**** Source material
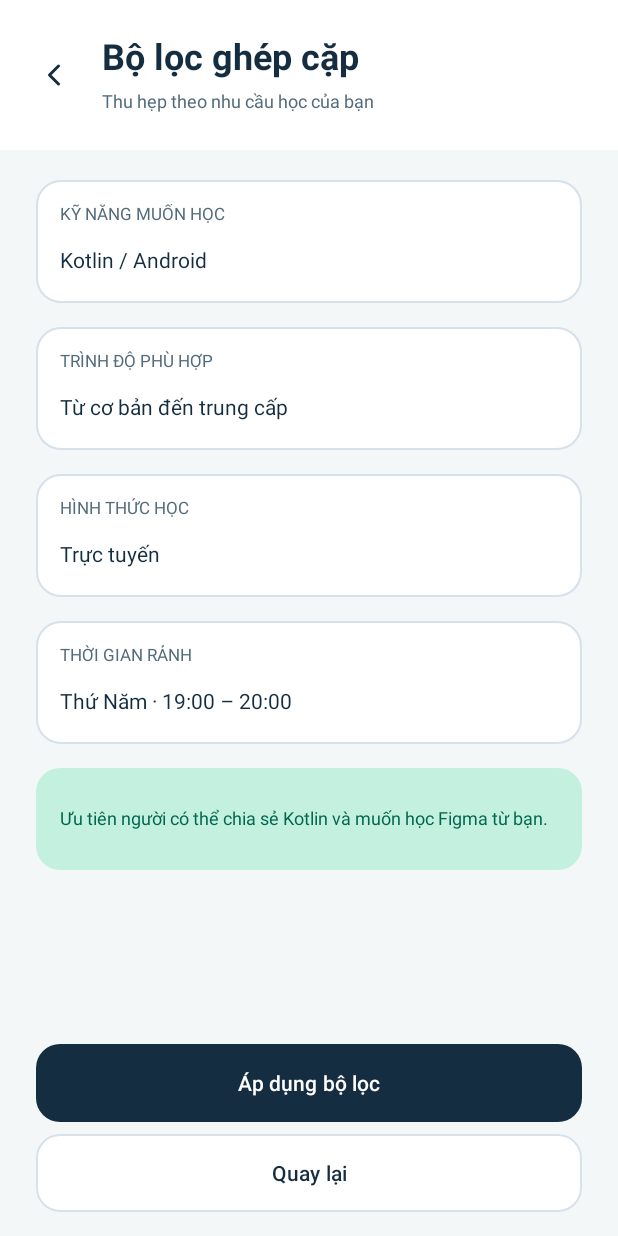
After one commit to HuynhNAnh/Co-Study, an Android app: the MatchFiltersActivity screen opened directly, with no data from a screen before it, on a phone screen of 412 x 824 dp. The commit adds this screen. Run offline under Robolectric (Android 15) with nearby library versions, the phone set to English and light mode, and no system bars.

Commit message:
Xây dựng màn hình bộ lọc ghép cặp Co-Study

```diff
--- a/app/src/main/AndroidManifest.xml
+++ b/app/src/main/AndroidManifest.xml
@@ -47,6 +47,10 @@
             android:name=".feature.learner.ui.discovery.DiscoveryActivity"
             android:exported="false"
             android:windowSoftInputMode="adjustResize" />
+        <activity
+            android:name=".feature.learner.ui.discovery.MatchFiltersActivity"
+            android:exported="false"
+            android:windowSoftInputMode="adjustResize" />
     </application>
 
 </manifest>
--- /dev/null
+++ b/app/src/main/java/com/ute/co_study/feature/learner/model/MatchFilters.kt
@@ -0,0 +1,27 @@
+package com.ute.co_study.feature.learner.model
+
+data class MatchFilters(
+    val skill: String,
+    val level: MatchLevel,
+    val mode: StudyMode,
+    val timeSlot: WeeklyTimeSlot?
+)
+
+enum class MatchLevel { ANY, BEGINNER_TO_INTERMEDIATE, BEGINNER, INTERMEDIATE, ADVANCED }
+
+enum class StudyMode { ANY, ONLINE, IN_PERSON }
+
+enum class StudyDay { MONDAY, TUESDAY, WEDNESDAY, THURSDAY, FRIDAY, SATURDAY, SUNDAY }
+
+data class WeeklyTimeSlot(
+    val day: StudyDay,
+    val startMinute: Int,
+    val endMinute: Int
+) {
+    init {
+        require(startMinute in 0..1438 && endMinute in (startMinute + 1)..1439)
+    }
+
+    fun overlaps(other: WeeklyTimeSlot): Boolean =
+        day == other.day && startMinute < other.endMinute && other.startMinute < endMinute
+}
--- /dev/null
+++ b/app/src/main/java/com/ute/co_study/feature/learner/ui/discovery/MatchFilterContract.kt
@@ -0,0 +1,57 @@
+package com.ute.co_study.feature.learner.ui.discovery
+
+import android.app.Activity
+import android.content.Context
+import android.content.Intent
+import android.os.Bundle
+import androidx.activity.result.contract.ActivityResultContract
+import com.ute.co_study.R
+import com.ute.co_study.feature.learner.model.MatchFilters
+import com.ute.co_study.feature.learner.model.MatchLevel
+import com.ute.co_study.feature.learner.model.StudyDay
+import com.ute.co_study.feature.learner.model.StudyMode
+import com.ute.co_study.feature.learner.model.WeeklyTimeSlot
+
+internal class MatchFilterContract : ActivityResultContract<MatchFilters, MatchFilters?>() {
+    override fun createIntent(context: Context, input: MatchFilters): Intent =
+        Intent(context, MatchFiltersActivity::class.java).putExtra(FILTERS, input.toBundle())
+
+    override fun parseResult(resultCode: Int, intent: Intent?): MatchFilters? =
+        if (resultCode == Activity.RESULT_OK) readFilters(intent) else null
+
+    companion object {
+        private const val FILTERS = "match_filters"
+
+        fun readFilters(intent: Intent?): MatchFilters? = intent?.getBundleExtra(FILTERS)?.toMatchFilters()
+
+        fun result(filters: MatchFilters): Intent = Intent().putExtra(FILTERS, filters.toBundle())
+    }
+}
+
+internal fun Context.defaultMatchFilters() = MatchFilters(
+    skill = getString(R.string.discovery_search_hint),
+    level = MatchLevel.BEGINNER_TO_INTERMEDIATE,
+    mode = StudyMode.ONLINE,
+    timeSlot = WeeklyTimeSlot(StudyDay.THURSDAY, 19 * 60, 20 * 60)
+)
+
+internal fun MatchFilters.toBundle() = Bundle().apply {
+    putString("skill", skill)
+    putString("level", level.name)
+    putString("mode", mode.name)
+    timeSlot?.let { slot ->
+        putString("day", slot.day.name)
+        putInt("start", slot.startMinute)
+        putInt("end", slot.endMinute)
+    }
+}
+
+internal fun Bundle.toMatchFilters(): MatchFilters {
+    val day = getString("day")
+    return MatchFilters(
+        skill = getString("skill").orEmpty(),
+        level = getString("level")?.let(MatchLevel::valueOf) ?: MatchLevel.ANY,
+        mode = getString("mode")?.let(StudyMode::valueOf) ?: StudyMode.ANY,
+        timeSlot = day?.let { WeeklyTimeSlot(StudyDay.valueOf(it), getInt("start"), getInt("end")) }
+    )
+}
--- /dev/null
+++ b/app/src/main/java/com/ute/co_study/feature/learner/ui/discovery/MatchFilterLabels.kt
@@ -0,0 +1,28 @@
+package com.ute.co_study.feature.learner.ui.discovery
+
+import android.content.Context
+import com.ute.co_study.R
+import com.ute.co_study.feature.learner.model.MatchLevel
+import com.ute.co_study.feature.learner.model.StudyMode
+import com.ute.co_study.feature.learner.model.WeeklyTimeSlot
+import java.util.Locale
+
+internal fun Context.levelLabels(): Array<String> = resources.getStringArray(R.array.match_filter_levels)
+
+internal fun Context.modeLabels(): Array<String> = resources.getStringArray(R.array.match_filter_modes)
+
+internal fun Context.dayLabels(): Array<String> = resources.getStringArray(R.array.match_filter_days)
+
+internal fun Context.levelLabel(level: MatchLevel): String = levelLabels()[level.ordinal]
+
+internal fun Context.modeLabel(mode: StudyMode): String = modeLabels()[mode.ordinal]
+
+internal fun Context.timeSlotLabel(slot: WeeklyTimeSlot): String = getString(
+    R.string.match_filter_slot,
+    dayLabels()[slot.day.ordinal],
+    formatTime(slot.startMinute),
+    formatTime(slot.endMinute)
+)
+
+private fun formatTime(minute: Int): String =
+    String.format(Locale.ROOT, "%02d:%02d", minute / 60, minute % 60)
--- /dev/null
+++ b/app/src/main/java/com/ute/co_study/feature/learner/ui/discovery/MatchFiltersActivity.kt
@@ -0,0 +1,125 @@
+package com.ute.co_study.feature.learner.ui.discovery
+
+import android.app.TimePickerDialog
+import android.os.Bundle
+import androidx.appcompat.app.AlertDialog
+import androidx.appcompat.app.AppCompatActivity
+import androidx.core.view.ViewCompat
+import com.ute.co_study.R
+import com.ute.co_study.databinding.ActivityMatchFiltersBinding
+import com.ute.co_study.feature.auth.ui.applyAuthInsets
+import com.ute.co_study.feature.learner.model.MatchFilters
+import com.ute.co_study.feature.learner.model.MatchLevel
+import com.ute.co_study.feature.learner.model.StudyDay
+import com.ute.co_study.feature.learner.model.StudyMode
+import com.ute.co_study.feature.learner.model.WeeklyTimeSlot
+
+class MatchFiltersActivity : AppCompatActivity() {
+    private lateinit var binding: ActivityMatchFiltersBinding
+    private lateinit var draft: MatchFilters
+
+    override fun onCreate(savedInstanceState: Bundle?) {
+        super.onCreate(savedInstanceState)
+        draft = savedInstanceState?.getBundle(DRAFT)?.toMatchFilters()
+            ?: MatchFilterContract.readFilters(intent)
+            ?: defaultMatchFilters()
+
+        binding = ActivityMatchFiltersBinding.inflate(layoutInflater)
+        setContentView(binding.root)
+        applyAuthInsets(binding.root, binding.statusBarSpace)
+        ViewCompat.setAccessibilityHeading(binding.screenTitle, true)
+
+        binding.skillInput.setText(draft.skill)
+        renderSelections()
+        binding.backButton.setOnClickListener { finish() }
+        binding.cancelButton.setOnClickListener { finish() }
+        binding.applyButton.setOnClickListener {
+            setResult(RESULT_OK, MatchFilterContract.result(currentDraft()))
+            finish()
+        }
+        binding.levelButton.setOnClickListener {
+            choose(R.string.match_filter_level, levelLabels(), draft.level.ordinal) { selected ->
+                draft = draft.copy(level = MatchLevel.entries[selected])
+                renderSelections()
+            }
+        }
+        binding.modeButton.setOnClickListener {
+            choose(R.string.match_filter_mode, modeLabels(), draft.mode.ordinal) { selected ->
+                draft = draft.copy(mode = StudyMode.entries[selected])
+                renderSelections()
+            }
+        }
+        binding.timeButton.setOnClickListener { chooseDay() }
+    }
+
+    override fun onSaveInstanceState(outState: Bundle) {
+        outState.putBundle(DRAFT, currentDraft().toBundle())
+        super.onSaveInstanceState(outState)
+    }
+
+    private fun currentDraft(): MatchFilters =
+        draft.copy(skill = binding.skillInput.text.toString().trim())
+
+    private fun renderSelections() {
+        binding.levelButton.text = levelLabel(draft.level)
+        binding.modeButton.text = modeLabel(draft.mode)
+        binding.timeButton.text = draft.timeSlot?.let { timeSlotLabel(it) }
+            ?: getString(R.string.match_filter_any)
+    }
+
+    private fun choose(title: Int, options: Array<String>, selected: Int, onSelected: (Int) -> Unit) {
+        AlertDialog.Builder(this)
+            .setTitle(title)
+            .setSingleChoiceItems(options, selected) { dialog, index ->
+                dialog.dismiss()
+                onSelected(index)
+            }
+            .setNegativeButton(android.R.string.cancel, null)
+            .show()
+    }
+
+    private fun chooseDay() {
+        val options = arrayOf(getString(R.string.match_filter_any), *dayLabels())
+        val current = draft.timeSlot
+        choose(R.string.match_filter_time, options, (current?.day?.ordinal ?: -1) + 1) { selected ->
+            if (selected == 0) {
+                draft = draft.copy(timeSlot = null)
+                renderSelections()
+            } else {
+                val day = StudyDay.entries[selected - 1]
+                pickTime(R.string.match_filter_start, current?.startMinute ?: 19 * 60) { start ->
+                    val initialEnd = current?.endMinute?.takeIf { it > start }
+                        ?: (start + 60).coerceAtMost(1439)
+                    chooseEndTime(day, start, initialEnd)
+                }
+            }
+        }
+    }
+
+    private fun chooseEndTime(day: StudyDay, start: Int, initial: Int) {
+        pickTime(R.string.match_filter_end, initial) { end ->
+            if (end > start) {
+                draft = draft.copy(timeSlot = WeeklyTimeSlot(day, start, end))
+                renderSelections()
+            } else {
+                AlertDialog.Builder(this)
+                    .setMessage(R.string.match_filter_invalid_time)
+                    .setPositiveButton(R.string.match_filter_choose_again) { _, _ ->
+                        chooseEndTime(day, start, initial)
+                    }
+                    .setNegativeButton(android.R.string.cancel, null)
+                    .show()
+            }
+        }
+    }
+
+    private fun pickTime(title: Int, initial: Int, onSelected: (Int) -> Unit) {
+        TimePickerDialog(this, { _, hour, minute -> onSelected(hour * 60 + minute) },
+            initial / 60, initial % 60, true
+        ).apply { setTitle(title) }.show()
+    }
+
+    private companion object {
+        const val DRAFT = "filter_draft"
+    }
+}
--- /dev/null
+++ b/app/src/main/res/layout/activity_match_filters.xml
@@ -0,0 +1,152 @@
+<?xml version="1.0" encoding="utf-8"?>
+<LinearLayout xmlns:android="http://schemas.android.com/apk/res/android"
+    xmlns:app="http://schemas.android.com/apk/res-auto"
+    android:layout_width="match_parent"
+    android:layout_height="match_parent"
+    android:orientation="vertical">
+
+    <View
+        android:id="@+id/status_bar_space"
+        android:layout_width="match_parent"
+        android:layout_height="0dp"
+        android:background="@color/white"
+        android:importantForAccessibility="no" />
+
+    <ScrollView
+        android:layout_width="match_parent"
+        android:layout_height="match_parent"
+        android:fillViewport="true">
+
+        <LinearLayout
+            android:layout_width="match_parent"
+            android:layout_height="wrap_content"
+            android:focusableInTouchMode="true"
+            android:orientation="vertical">
+
+            <LinearLayout
+                style="@style/Widget.CoStudy.Auth.Header"
+                android:gravity="center_vertical"
+                android:orientation="horizontal"
+                android:paddingStart="@dimen/co_study_space_12"
+                android:paddingEnd="@dimen/co_study_space_24"
+                android:paddingTop="@dimen/co_study_space_16"
+                android:paddingBottom="@dimen/co_study_space_16">
+
+                <androidx.appcompat.widget.AppCompatImageButton
+                    android:id="@+id/back_button"
+                    android:layout_width="48dp"
+                    android:layout_height="48dp"
+                    android:background="?attr/selectableItemBackgroundBorderless"
+                    android:contentDescription="@string/auth_back"
+                    app:srcCompat="@drawable/ic_back"
+                    app:tint="@color/co_study_ink" />
+
+                <LinearLayout
+                    android:layout_width="0dp"
+                    android:layout_height="wrap_content"
+                    android:layout_marginStart="@dimen/co_study_space_8"
+                    android:layout_weight="1"
+                    android:orientation="vertical">
+
+                    <TextView
+                        style="@style/TextAppearance.CoStudy.Title"
+                        android:id="@+id/screen_title"
+                        android:text="@string/match_filter_title" />
+
+                    <TextView
+                        style="@style/TextAppearance.CoStudy.Subtitle"
+                        android:layout_marginTop="@dimen/co_study_space_8"
+                        android:text="@string/match_filter_subtitle" />
+                </LinearLayout>
+            </LinearLayout>
+
+            <LinearLayout
+                style="@style/Widget.CoStudy.Auth.Field"
+                android:layout_marginTop="@dimen/co_study_space_20">
+
+                <TextView
+                    style="@style/TextAppearance.CoStudy.Subtitle"
+                    android:labelFor="@+id/skill_input"
+                    android:text="@string/match_filter_skill"
+                    android:textSize="11sp" />
+
+                <androidx.appcompat.widget.AppCompatEditText
+                    android:id="@id/skill_input"
+                    style="@style/Widget.CoStudy.Auth.Input"
+                    android:hint="@string/match_filter_any"
+                    android:imeOptions="actionDone"
+                    android:inputType="text"
+                    android:singleLine="true" />
+            </LinearLayout>
+
+            <LinearLayout style="@style/Widget.CoStudy.Auth.Field">
+                <TextView
+                    style="@style/TextAppearance.CoStudy.Subtitle"
+                    android:labelFor="@+id/level_button"
+                    android:text="@string/match_filter_level"
+                    android:textSize="11sp" />
+
+                <androidx.appcompat.widget.AppCompatButton
+                    android:id="@id/level_button"
+                    style="@style/Widget.CoStudy.MatchFilter.Choice" />
+            </LinearLayout>
+
+            <LinearLayout style="@style/Widget.CoStudy.Auth.Field">
+                <TextView
+                    style="@style/TextAppearance.CoStudy.Subtitle"
+                    android:labelFor="@+id/mode_button"
+                    android:text="@string/match_filter_mode"
+                    android:textSize="11sp" />
+
+                <androidx.appcompat.widget.AppCompatButton
+                    android:id="@id/mode_button"
+                    style="@style/Widget.CoStudy.MatchFilter.Choice" />
+            </LinearLayout>
+
+            <LinearLayout style="@style/Widget.CoStudy.Auth.Field">
+                <TextView
+                    style="@style/TextAppearance.CoStudy.Subtitle"
+                    android:labelFor="@+id/time_button"
+                    android:text="@string/match_filter_time"
+                    android:textSize="11sp" />
+
+                <androidx.appcompat.widget.AppCompatButton
+                    android:id="@id/time_button"
+                    style="@style/Widget.CoStudy.MatchFilter.Choice" />
+            </LinearLayout>
+
+            <TextView
+                style="@style/TextAppearance.CoStudy.Subtitle"
+                android:layout_marginStart="@dimen/co_study_space_24"
+                android:layout_marginEnd="@dimen/co_study_space_24"
+                android:layout_marginTop="@dimen/co_study_space_16"
+                android:background="@drawable/bg_auth_notice"
+                android:gravity="center_vertical"
+                android:minHeight="68dp"
+                android:padding="@dimen/co_study_space_16"
+                android:text="@string/match_filter_tip"
+                android:textColor="@color/co_study_green" />
+
+            <Space
+                android:layout_width="match_parent"
+                android:layout_height="0dp"
+                android:layout_weight="1" />
+
+            <LinearLayout
+                style="@style/Widget.CoStudy.Auth.Actions"
+                android:layout_marginTop="@dimen/co_study_space_24">
+
+                <com.google.android.material.button.MaterialButton
+                    android:id="@+id/apply_button"
+                    style="@style/Widget.CoStudy.Button.Primary"
+                    android:text="@string/match_filter_apply" />
+
+                <com.google.android.material.button.MaterialButton
+                    android:id="@+id/cancel_button"
+                    style="@style/Widget.CoStudy.Button.Outlined"
+                    android:layout_marginTop="@dimen/co_study_space_8"
+                    android:text="@string/auth_back" />
+            </LinearLayout>
+        </LinearLayout>
+    </ScrollView>
+</LinearLayout>
--- /dev/null
+++ b/app/src/main/res/values/arrays.xml
@@ -0,0 +1,26 @@
+<?xml version="1.0" encoding="utf-8"?>
+<resources>
+    <string-array name="match_filter_levels">
+        <item>@string/match_filter_any</item>
+        <item>Từ cơ bản đến trung cấp</item>
+        <item>Cơ bản</item>
+        <item>Trung cấp</item>
+        <item>Nâng cao</item>
+    </string-array>
+
+    <string-array name="match_filter_modes">
+        <item>@string/match_filter_any</item>
+        <item>Trực tuyến</item>
+        <item>Trực tiếp</item>
+    </string-array>
+
+    <string-array name="match_filter_days">
+        <item>Thứ Hai</item>
+        <item>Thứ Ba</item>
+        <item>Thứ Tư</item>
+        <item>Thứ Năm</item>
+        <item>Thứ Sáu</item>
+        <item>Thứ Bảy</item>
+        <item>Chủ Nhật</item>
+    </string-array>
+</resources>
--- a/app/src/main/res/values/strings.xml
+++ b/app/src/main/res/values/strings.xml
@@ -101,4 +101,18 @@
     <string name="discovery_partner_details">Cùng mục tiêu thực hành, phù hợp lịch rảnh.\nChạm để xem hồ sơ và gửi đề nghị.</string>
     <string name="discovery_empty">Chưa tìm thấy bạn học phù hợp. Hãy thử tên hoặc kỹ năng khác.</string>
     <string name="discovery_demo_note">Dữ liệu mẫu · Gợi ý dựa trên kỹ năng bạn có, kỹ năng muốn học và khung giờ hai bên cùng rảnh.</string>
+    <string name="match_filter_title">Bộ lọc ghép cặp</string>
+    <string name="match_filter_subtitle">Thu hẹp theo nhu cầu học của bạn</string>
+    <string name="match_filter_skill">KỸ NĂNG MUỐN HỌC</string>
+    <string name="match_filter_level">TRÌNH ĐỘ PHÙ HỢP</string>
+    <string name="match_filter_mode">HÌNH THỨC HỌC</string>
+    <string name="match_filter_time">THỜI GIAN RẢNH</string>
+    <string name="match_filter_any">Bất kỳ</string>
+    <string name="match_filter_slot">%1$s · %2$s – %3$s</string>
+    <string name="match_filter_start">Giờ bắt đầu</string>
+    <string name="match_filter_end">Giờ kết thúc</string>
+    <string name="match_filter_invalid_time">Giờ kết thúc cần sau giờ bắt đầu.</string>
+    <string name="match_filter_choose_again">Chọn lại</string>
+    <string name="match_filter_tip">Ưu tiên người có thể chia sẻ Kotlin và muốn học Figma từ bạn.</string>
+    <string name="match_filter_apply">Áp dụng bộ lọc</string>
 </resources>
--- a/app/src/main/res/values/styles.xml
+++ b/app/src/main/res/values/styles.xml
@@ -158,4 +158,17 @@
         <item name="drawableTint">@color/co_study_muted</item>
     </style>
 
+    <style name="Widget.CoStudy.MatchFilter.Choice" parent="Widget.AppCompat.Button.Borderless">
+        <item name="android:layout_width">match_parent</item>
+        <item name="android:layout_height">wrap_content</item>
+        <item name="android:background">?attr/selectableItemBackground</item>
+        <item name="android:gravity">start|center_vertical</item>
+        <item name="android:minHeight">48dp</item>
+        <item name="android:paddingStart">0dp</item>
+        <item name="android:paddingEnd">0dp</item>
+        <item name="android:textAllCaps">false</item>
+        <item name="android:fontFamily">sans-serif</item>
+        <item name="android:textColor">@color/co_study_ink</item>
+        <item name="android:textSize">14sp</item>
+    </style>
 </resources>
```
********
**What you need to do:** Select and copy each line from the data that includes the word "internal".

**Answer to this task:**
+internal class MatchFilterContract : ActivityResultContract<MatchFilters, MatchFilters?>() {
+internal fun Context.defaultMatchFilters() = MatchFilters(
+internal fun MatchFilters.toBundle() = Bundle().apply {
+internal fun Bundle.toMatchFilters(): MatchFilters {
+internal fun Context.levelLabels(): Array<String> = resources.getStringArray(R.array.match_filter_levels)
+internal fun Context.modeLabels(): Array<String> = resources.getStringArray(R.array.match_filter_modes)
+internal fun Context.dayLabels(): Array<String> = resources.getStringArray(R.array.match_filter_days)
+internal fun Context.levelLabel(level: MatchLevel): String = levelLabels()[level.ordinal]
+internal fun Context.modeLabel(mode: StudyMode): String = modeLabels()[mode.ordinal]
+internal fun Context.timeSlotLabel(slot: WeeklyTimeSlot): String = getString(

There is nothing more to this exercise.